= Beginning of Section =

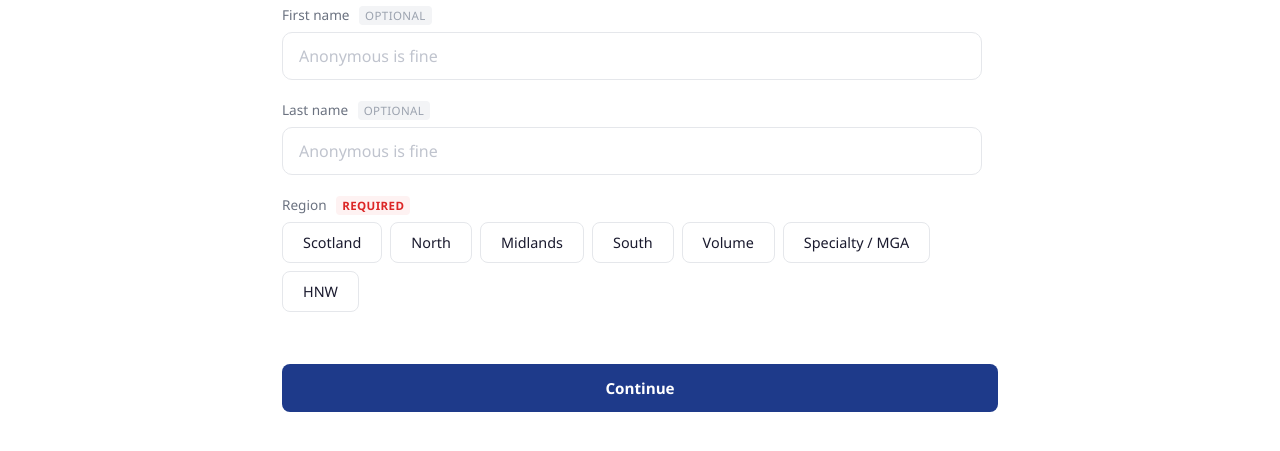
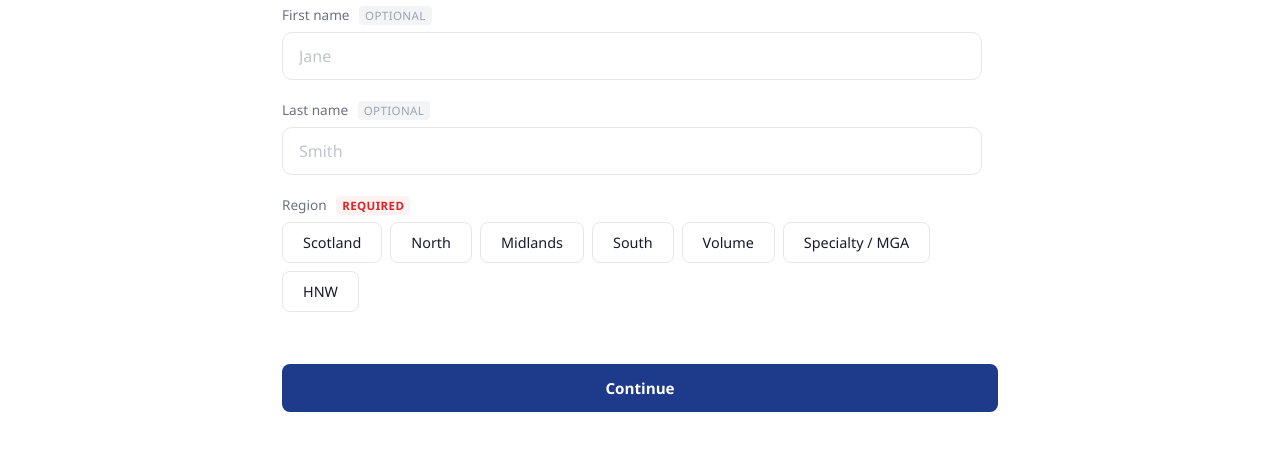
Before and after one commit to fayhope/insurer-survey, a website: page index.html in a window 1280 px wide. Shown: the part 281-732 px from the top of the page. Drawn offline with Linux system fonts and the light colour scheme.

Commit message:
Remove anonymous placeholder text from name fields

```diff
--- a/index.html
+++ b/index.html
@@ -349,11 +349,11 @@
 
   <div class="field">
     <label>First name <span class="optional-tag">optional</span></label>
-    <input type="text" id="input-fname" placeholder="Anonymous is fine" />
+    <input type="text" id="input-fname" placeholder="Jane" />
   </div>
   <div class="field">
     <label>Last name <span class="optional-tag">optional</span></label>
-    <input type="text" id="input-lname" placeholder="Anonymous is fine" />
+    <input type="text" id="input-lname" placeholder="Smith" />
   </div>
 
   <div class="field">
```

= End of Section =

Please copy the data above exactly, omitting the pictures.

Before and after one commit to fayhope/insurer-survey, a website: page index.html in a window 1280 px wide. Shown: the part 281-732 px from the top of the page. Drawn offline with Linux system fonts and the light colour scheme.

Commit message:
Remove anonymous placeholder text from name fields

```diff
--- a/index.html
+++ b/index.html
@@ -349,11 +349,11 @@
 
   <div class="field">
     <label>First name <span class="optional-tag">optional</span></label>
-    <input type="text" id="input-fname" placeholder="Anonymous is fine" />
+    <input type="text" id="input-fname" placeholder="Jane" />
   </div>
   <div class="field">
     <label>Last name <span class="optional-tag">optional</span></label>
-    <input type="text" id="input-lname" placeholder="Anonymous is fine" />
+    <input type="text" id="input-lname" placeholder="Smith" />
   </div>
 
   <div class="field">
```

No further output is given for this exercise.